For years now Capcom has been producing more and more Resident Evil games without doing anything new with them. Resident Evil: Revelations holds true to what we have seen in the past few years. If you were looking for a game of the year, this is definitely not it.
Let’s first note that the game was ported from the 3DS to consoles and then to the PC. While that may sound like a good idea, it unfortunately feels like a port, and has seemingly seen no improvements to what it was on the Nintendo 3DS.
As you can expect from Resident Evil games, you are in an action game with access to different weapons and limited ammo. You also play as iconic characters through a specific story. It does not disappoint on that side. However, while there are some elements that make the game a bit more interesting (like weapon customization) the rest is unfortunately the same old gameplay we are already used to. The A.I. is predictable, and while your partner does sometimes help out, they’re not of much assistance.
Beside the campaign, you have a multiplayer segment called Raid Mode. That part makes up for the lack of diversity in the single player mode, so much so that you will find yourself playing more of the multiplayer aspect of the game than the campaign itself.
The story is interesting if you can get through the TV-series-like episodes, with reviews of what happened previously between each episode. It does not add to the story or the gameplay. It would have felt less out of place had the game been released one episode at a time. You will rapidly encounter another aspect of the game that can be more displeasing. While you do learn of the events surrounding the setting of the game, you always end up exploring the same place in small fragments. It may feel a bit annoying to go through, as you would like to make it to the end, but it has its place in helping to break up the monotony of the setting.

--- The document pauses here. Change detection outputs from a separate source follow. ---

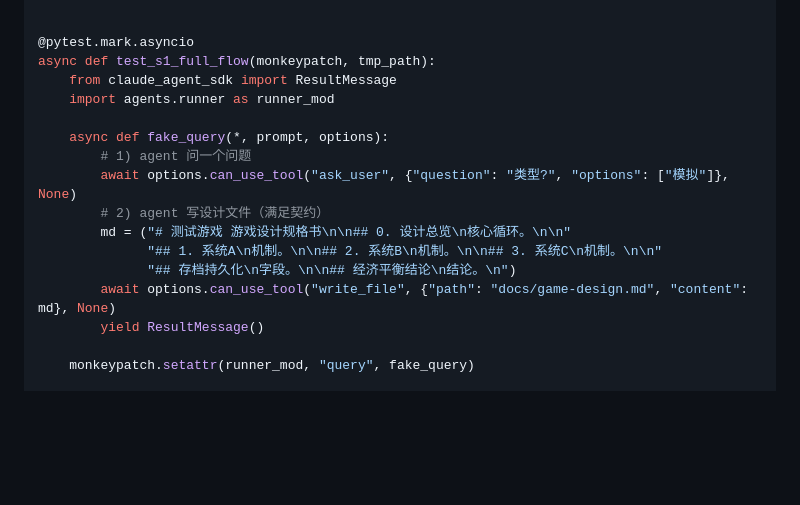
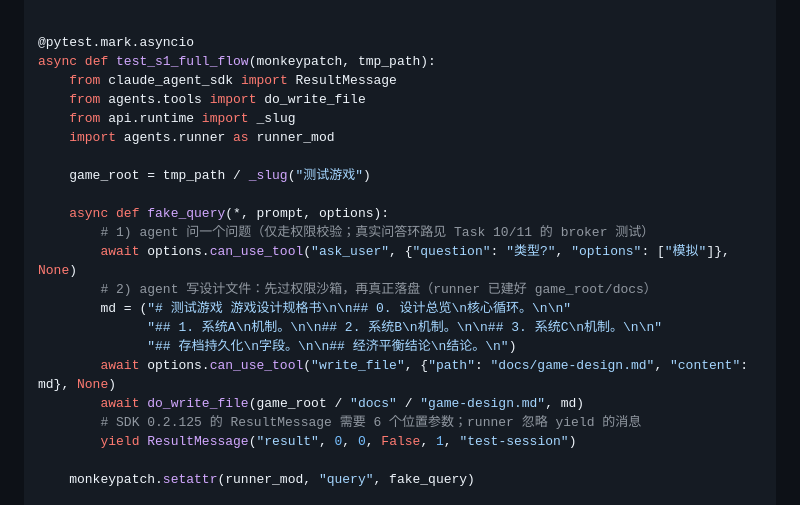
Before and after one commit to CodingZY/AI_Cowork_Game, a Markdown page: doc/plans/2026-08-02-design-stage-s1.md, the part around the change. Rendered like a GitHub page; blank space fills up the shorter version.

Commit message:
docs(plan): refine S1 plan (consolidate runtime/deps, async route tests, fix fake-query file write + ResultMessage for SDK 0.2.125)

```diff
--- a/doc/plans/2026-08-02-design-stage-s1.md
+++ b/doc/plans/2026-08-02-design-stage-s1.md
@@ -2412,17 +2412,23 @@ from httpx import AsyncClient, ASGITransport
 @pytest.mark.asyncio
 async def test_s1_full_flow(monkeypatch, tmp_path):
     from claude_agent_sdk import ResultMessage
+    from agents.tools import do_write_file
+    from api.runtime import _slug
     import agents.runner as runner_mod
 
+    game_root = tmp_path / _slug("测试游戏")
+
     async def fake_query(*, prompt, options):
-        # 1) agent 问一个问题
+        # 1) agent 问一个问题（仅走权限校验；真实问答环路见 Task 10/11 的 broker 测试）
         await options.can_use_tool("ask_user", {"question": "类型?", "options": ["模拟"]}, None)
-        # 2) agent 写设计文件（满足契约）
+        # 2) agent 写设计文件：先过权限沙箱，再真正落盘（runner 已建好 game_root/docs）
         md = ("# 测试游戏 游戏设计规格书\n\n## 0. 设计总览\n核心循环。\n\n"
               "## 1. 系统A\n机制。\n\n## 2. 系统B\n机制。\n\n## 3. 系统C\n机制。\n\n"
               "## 存档持久化\n字段。\n\n## 经济平衡结论\n结论。\n")
         await options.can_use_tool("write_file", {"path": "docs/game-design.md", "content": md}, None)
-        yield ResultMessage()
+        await do_write_file(game_root / "docs" / "game-design.md", md)
+        # SDK 0.2.125 的 ResultMessage 需要 6 个位置参数；runner 忽略 yield 的消息
+        yield ResultMessage("result", 0, 0, False, 1, "test-session")
 
     monkeypatch.setattr(runner_mod, "query", fake_query)
 
```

Another point to bring up is the diversity of characters you encounter and play. It might not always be the best, as some of them are rather unassuming and could have used a bit more work on them. But for the fans, playing as Jill and Chris is very welcome. Their partners are interesting because of their backstories and the overall conversations you get to witness.
All this takes place through a gloomy atmosphere, in a ghost ship full of Bio-Organic Weapons (B.O.W’s) that are all similar and lack some proper mutations. The score is R.E.-like and will not feel out of place. The music tends to ruin the element of surprise, and makes the game easier overall. Play without sound if you want a bit of a surprise, as you will not hear what obviously signals the arrival of a B.O.W. Graphics are not what you would hope of the game either. They are outdated and just an HD enhancement to the 3DS graphics. You will not be stunned by them.
This game is not cheap for a port. You will need to spend $49.99 for a game that was released over a year ago on the 3DS. It does not feel justified, particularly when you’ll need to spend more money to get your hands on the DLC.
Overall, it’s not a bad game, but it can get redundant and predictable. The story is the main redeeming point of the port, as you are otherwise just playing what everyone else played a year ago.
This review is based on the Wii U version of Resident Evil: Revelations. Also available on Xbox 360, PS3 and PC.